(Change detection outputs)

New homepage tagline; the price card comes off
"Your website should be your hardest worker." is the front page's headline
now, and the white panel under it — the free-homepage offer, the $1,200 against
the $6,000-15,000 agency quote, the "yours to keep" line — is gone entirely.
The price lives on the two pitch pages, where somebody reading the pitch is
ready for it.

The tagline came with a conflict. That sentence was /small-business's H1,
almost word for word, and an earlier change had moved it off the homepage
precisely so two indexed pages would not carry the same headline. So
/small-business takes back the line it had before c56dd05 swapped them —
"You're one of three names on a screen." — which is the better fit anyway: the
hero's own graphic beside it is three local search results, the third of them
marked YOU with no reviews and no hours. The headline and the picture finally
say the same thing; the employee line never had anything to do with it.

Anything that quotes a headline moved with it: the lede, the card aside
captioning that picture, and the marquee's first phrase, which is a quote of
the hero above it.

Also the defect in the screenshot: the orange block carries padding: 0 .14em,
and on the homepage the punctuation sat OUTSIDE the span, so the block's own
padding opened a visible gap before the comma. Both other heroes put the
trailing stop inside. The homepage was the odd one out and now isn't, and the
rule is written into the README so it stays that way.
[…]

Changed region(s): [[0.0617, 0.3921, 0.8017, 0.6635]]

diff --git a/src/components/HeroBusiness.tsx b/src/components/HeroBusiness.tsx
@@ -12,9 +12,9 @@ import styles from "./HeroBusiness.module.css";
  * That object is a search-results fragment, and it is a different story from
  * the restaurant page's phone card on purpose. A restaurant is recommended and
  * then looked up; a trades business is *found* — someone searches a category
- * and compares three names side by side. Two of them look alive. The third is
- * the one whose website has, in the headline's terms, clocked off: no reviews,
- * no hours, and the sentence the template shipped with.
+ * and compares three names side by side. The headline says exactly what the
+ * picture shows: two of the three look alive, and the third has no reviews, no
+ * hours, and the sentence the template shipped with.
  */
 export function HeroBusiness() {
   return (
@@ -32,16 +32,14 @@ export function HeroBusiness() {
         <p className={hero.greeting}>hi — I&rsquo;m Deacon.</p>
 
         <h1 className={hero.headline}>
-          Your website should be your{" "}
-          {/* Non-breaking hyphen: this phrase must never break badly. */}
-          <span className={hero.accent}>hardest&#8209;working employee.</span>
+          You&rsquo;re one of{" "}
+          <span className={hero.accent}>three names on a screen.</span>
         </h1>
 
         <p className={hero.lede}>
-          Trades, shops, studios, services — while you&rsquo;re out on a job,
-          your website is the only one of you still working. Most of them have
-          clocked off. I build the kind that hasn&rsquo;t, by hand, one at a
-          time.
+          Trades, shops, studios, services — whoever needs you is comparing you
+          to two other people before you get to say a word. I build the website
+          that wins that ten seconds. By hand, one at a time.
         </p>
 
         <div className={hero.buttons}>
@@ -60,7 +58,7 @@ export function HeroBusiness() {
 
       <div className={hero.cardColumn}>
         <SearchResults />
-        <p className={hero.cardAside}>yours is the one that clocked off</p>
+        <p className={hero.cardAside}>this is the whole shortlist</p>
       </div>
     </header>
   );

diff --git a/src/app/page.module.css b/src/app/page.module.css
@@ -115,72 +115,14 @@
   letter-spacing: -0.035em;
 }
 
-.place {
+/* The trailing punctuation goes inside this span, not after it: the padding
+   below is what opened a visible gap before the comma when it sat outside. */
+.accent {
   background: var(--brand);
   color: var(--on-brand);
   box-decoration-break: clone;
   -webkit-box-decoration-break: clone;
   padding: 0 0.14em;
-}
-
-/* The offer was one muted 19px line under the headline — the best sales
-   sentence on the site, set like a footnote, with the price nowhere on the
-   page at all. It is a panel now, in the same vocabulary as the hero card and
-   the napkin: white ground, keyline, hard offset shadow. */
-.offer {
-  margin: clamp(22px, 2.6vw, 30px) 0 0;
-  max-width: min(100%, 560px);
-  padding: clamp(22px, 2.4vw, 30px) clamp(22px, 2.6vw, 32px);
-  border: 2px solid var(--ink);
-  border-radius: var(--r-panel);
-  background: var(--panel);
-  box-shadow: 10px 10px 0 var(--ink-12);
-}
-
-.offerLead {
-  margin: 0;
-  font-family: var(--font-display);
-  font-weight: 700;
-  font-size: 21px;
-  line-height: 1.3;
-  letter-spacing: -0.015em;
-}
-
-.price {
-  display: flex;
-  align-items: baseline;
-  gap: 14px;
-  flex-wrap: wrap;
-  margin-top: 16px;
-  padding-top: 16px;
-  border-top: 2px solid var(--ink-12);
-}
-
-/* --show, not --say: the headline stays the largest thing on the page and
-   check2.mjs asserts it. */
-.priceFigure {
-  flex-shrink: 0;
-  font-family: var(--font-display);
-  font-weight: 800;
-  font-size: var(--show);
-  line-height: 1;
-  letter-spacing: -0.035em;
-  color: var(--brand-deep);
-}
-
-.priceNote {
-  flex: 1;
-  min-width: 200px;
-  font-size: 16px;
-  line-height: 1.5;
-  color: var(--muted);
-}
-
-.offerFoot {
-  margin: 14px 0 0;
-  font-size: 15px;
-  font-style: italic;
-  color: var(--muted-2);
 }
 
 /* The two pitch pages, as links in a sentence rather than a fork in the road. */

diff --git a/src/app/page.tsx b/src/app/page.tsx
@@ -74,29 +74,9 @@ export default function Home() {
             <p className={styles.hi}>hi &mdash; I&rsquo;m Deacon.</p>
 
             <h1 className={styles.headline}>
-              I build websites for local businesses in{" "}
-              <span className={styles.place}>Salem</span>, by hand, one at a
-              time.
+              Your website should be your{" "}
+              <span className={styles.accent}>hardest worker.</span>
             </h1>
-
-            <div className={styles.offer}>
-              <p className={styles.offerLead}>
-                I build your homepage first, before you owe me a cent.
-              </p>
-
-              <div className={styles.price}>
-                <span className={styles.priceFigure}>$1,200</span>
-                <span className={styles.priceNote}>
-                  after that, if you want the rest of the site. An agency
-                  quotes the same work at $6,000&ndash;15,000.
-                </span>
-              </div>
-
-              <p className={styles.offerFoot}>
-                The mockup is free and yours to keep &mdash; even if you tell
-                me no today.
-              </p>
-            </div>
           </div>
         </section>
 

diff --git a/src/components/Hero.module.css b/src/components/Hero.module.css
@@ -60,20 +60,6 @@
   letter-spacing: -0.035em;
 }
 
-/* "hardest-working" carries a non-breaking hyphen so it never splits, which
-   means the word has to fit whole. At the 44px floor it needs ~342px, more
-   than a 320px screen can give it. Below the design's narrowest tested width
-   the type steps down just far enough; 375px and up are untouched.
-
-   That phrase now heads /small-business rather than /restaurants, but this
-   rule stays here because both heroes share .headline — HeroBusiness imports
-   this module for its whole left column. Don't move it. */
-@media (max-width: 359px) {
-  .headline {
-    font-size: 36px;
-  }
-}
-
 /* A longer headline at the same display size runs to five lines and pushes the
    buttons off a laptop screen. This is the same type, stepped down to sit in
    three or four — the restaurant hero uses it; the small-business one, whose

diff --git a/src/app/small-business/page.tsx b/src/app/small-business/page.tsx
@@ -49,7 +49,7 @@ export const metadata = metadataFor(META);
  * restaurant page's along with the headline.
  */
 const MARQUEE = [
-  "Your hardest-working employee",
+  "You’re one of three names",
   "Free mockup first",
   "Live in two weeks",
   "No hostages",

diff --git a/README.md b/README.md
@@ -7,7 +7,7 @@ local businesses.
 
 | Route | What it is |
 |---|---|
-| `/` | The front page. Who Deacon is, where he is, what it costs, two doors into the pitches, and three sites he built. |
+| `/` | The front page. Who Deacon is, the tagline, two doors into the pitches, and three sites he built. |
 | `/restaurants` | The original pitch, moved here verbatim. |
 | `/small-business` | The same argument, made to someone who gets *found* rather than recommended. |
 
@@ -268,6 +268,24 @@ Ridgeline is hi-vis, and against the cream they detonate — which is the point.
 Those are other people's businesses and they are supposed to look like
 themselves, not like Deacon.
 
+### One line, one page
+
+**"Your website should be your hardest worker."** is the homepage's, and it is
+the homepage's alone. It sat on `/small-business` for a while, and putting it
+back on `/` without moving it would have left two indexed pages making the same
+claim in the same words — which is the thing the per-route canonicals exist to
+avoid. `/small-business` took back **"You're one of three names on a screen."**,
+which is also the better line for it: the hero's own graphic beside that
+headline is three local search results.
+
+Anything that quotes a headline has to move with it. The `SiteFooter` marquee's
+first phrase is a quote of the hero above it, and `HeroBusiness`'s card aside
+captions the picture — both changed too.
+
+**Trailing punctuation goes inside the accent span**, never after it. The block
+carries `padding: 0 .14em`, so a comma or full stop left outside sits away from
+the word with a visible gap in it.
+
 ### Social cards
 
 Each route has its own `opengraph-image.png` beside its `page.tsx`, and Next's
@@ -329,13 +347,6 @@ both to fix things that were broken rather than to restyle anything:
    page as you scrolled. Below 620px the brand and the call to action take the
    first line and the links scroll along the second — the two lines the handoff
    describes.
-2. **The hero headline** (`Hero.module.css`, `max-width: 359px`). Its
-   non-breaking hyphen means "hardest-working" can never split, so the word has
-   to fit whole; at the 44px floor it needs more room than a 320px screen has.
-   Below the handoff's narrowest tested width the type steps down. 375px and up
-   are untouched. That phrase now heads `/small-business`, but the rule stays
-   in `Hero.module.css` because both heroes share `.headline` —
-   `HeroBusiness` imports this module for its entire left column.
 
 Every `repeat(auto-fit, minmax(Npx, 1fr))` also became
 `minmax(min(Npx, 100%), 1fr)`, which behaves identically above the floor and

(What is needed)
Where the string "size" occurs in the data, return the whole line.

(Your solution)
-  font-size: 21px;
-  font-size: var(--show);
-  font-size: 16px;
-  font-size: 15px;
-    font-size: 36px;
 /* A longer headline at the same display size runs to five lines and pushes the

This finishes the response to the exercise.